What you will do:
Restate the following entries exactly, including every line.

-------- Data supplied --------

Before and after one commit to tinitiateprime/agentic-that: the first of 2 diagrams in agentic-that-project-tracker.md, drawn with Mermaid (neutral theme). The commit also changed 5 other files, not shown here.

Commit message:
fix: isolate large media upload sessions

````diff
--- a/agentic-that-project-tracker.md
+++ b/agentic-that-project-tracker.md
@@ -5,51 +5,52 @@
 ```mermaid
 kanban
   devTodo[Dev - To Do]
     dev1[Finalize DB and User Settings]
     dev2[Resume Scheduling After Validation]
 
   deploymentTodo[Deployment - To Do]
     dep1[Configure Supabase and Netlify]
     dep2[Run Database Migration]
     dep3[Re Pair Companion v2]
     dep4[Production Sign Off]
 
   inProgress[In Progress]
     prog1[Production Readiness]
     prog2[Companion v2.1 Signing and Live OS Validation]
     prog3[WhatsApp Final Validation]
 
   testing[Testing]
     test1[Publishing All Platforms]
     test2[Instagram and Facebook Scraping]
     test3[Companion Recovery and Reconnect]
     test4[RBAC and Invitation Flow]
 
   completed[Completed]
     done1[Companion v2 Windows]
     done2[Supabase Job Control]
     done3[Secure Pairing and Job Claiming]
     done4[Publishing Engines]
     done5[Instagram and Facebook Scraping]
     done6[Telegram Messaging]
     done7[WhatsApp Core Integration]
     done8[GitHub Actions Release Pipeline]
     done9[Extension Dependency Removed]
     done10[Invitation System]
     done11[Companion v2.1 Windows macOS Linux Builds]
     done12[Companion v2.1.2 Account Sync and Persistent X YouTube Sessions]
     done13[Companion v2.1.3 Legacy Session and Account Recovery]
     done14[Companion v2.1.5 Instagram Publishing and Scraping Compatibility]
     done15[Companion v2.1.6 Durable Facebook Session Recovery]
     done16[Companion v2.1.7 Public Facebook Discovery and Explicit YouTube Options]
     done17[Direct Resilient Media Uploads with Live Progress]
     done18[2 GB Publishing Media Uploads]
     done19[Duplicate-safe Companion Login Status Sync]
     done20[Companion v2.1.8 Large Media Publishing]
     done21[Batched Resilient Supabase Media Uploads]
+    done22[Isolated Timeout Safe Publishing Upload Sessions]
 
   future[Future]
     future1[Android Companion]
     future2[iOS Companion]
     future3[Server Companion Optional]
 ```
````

--------

Response to this exercise:
Before and after one commit to tinitiateprime/agentic-that: the first of 2 diagrams in agentic-that-project-tracker.md, drawn with Mermaid (neutral theme). The commit also changed 5 other files, not shown here.

Commit message:
fix: isolate large media upload sessions

````diff
--- a/agentic-that-project-tracker.md
+++ b/agentic-that-project-tracker.md
@@ -5,51 +5,52 @@
 ```mermaid
 kanban
   devTodo[Dev - To Do]
     dev1[Finalize DB and User Settings]
     dev2[Resume Scheduling After Validation]
 
   deploymentTodo[Deployment - To Do]
     dep1[Configure Supabase and Netlify]
     dep2[Run Database Migration]
     dep3[Re Pair Companion v2]
     dep4[Production Sign Off]
 
   inProgress[In Progress]
     prog1[Production Readiness]
     prog2[Companion v2.1 Signing and Live OS Validation]
     prog3[WhatsApp Final Validation]
 
   testing[Testing]
     test1[Publishing All Platforms]
     test2[Instagram and Facebook Scraping]
     test3[Companion Recovery and Reconnect]
     test4[RBAC and Invitation Flow]
 
   completed[Completed]
     done1[Companion v2 Windows]
     done2[Supabase Job Control]
     done3[Secure Pairing and Job Claiming]
     done4[Publishing Engines]
     done5[Instagram and Facebook Scraping]
     done6[Telegram Messaging]
     done7[WhatsApp Core Integration]
     done8[GitHub Actions Release Pipeline]
     done9[Extension Dependency Removed]
     done10[Invitation System]
     done11[Companion v2.1 Windows macOS Linux Builds]
     done12[Companion v2.1.2 Account Sync and Persistent X YouTube Sessions]
     done13[Companion v2.1.3 Legacy Session and Account Recovery]
     done14[Companion v2.1.5 Instagram Publishing and Scraping Compatibility]
     done15[Companion v2.1.6 Durable Facebook Session Recovery]
     done16[Companion v2.1.7 Public Facebook Discovery and Explicit YouTube Options]
     done17[Direct Resilient Media Uploads with Live Progress]
     done18[2 GB Publishing Media Uploads]
     done19[Duplicate-safe Companion Login Status Sync]
     done20[Companion v2.1.8 Large Media Publishing]
     done21[Batched Resilient Supabase Media Uploads]
+    done22[Isolated Timeout Safe Publishing Upload Sessions]
 
   future[Future]
     future1[Android Companion]
     future2[iOS Companion]
     future3[Server Companion Optional]
 ```
````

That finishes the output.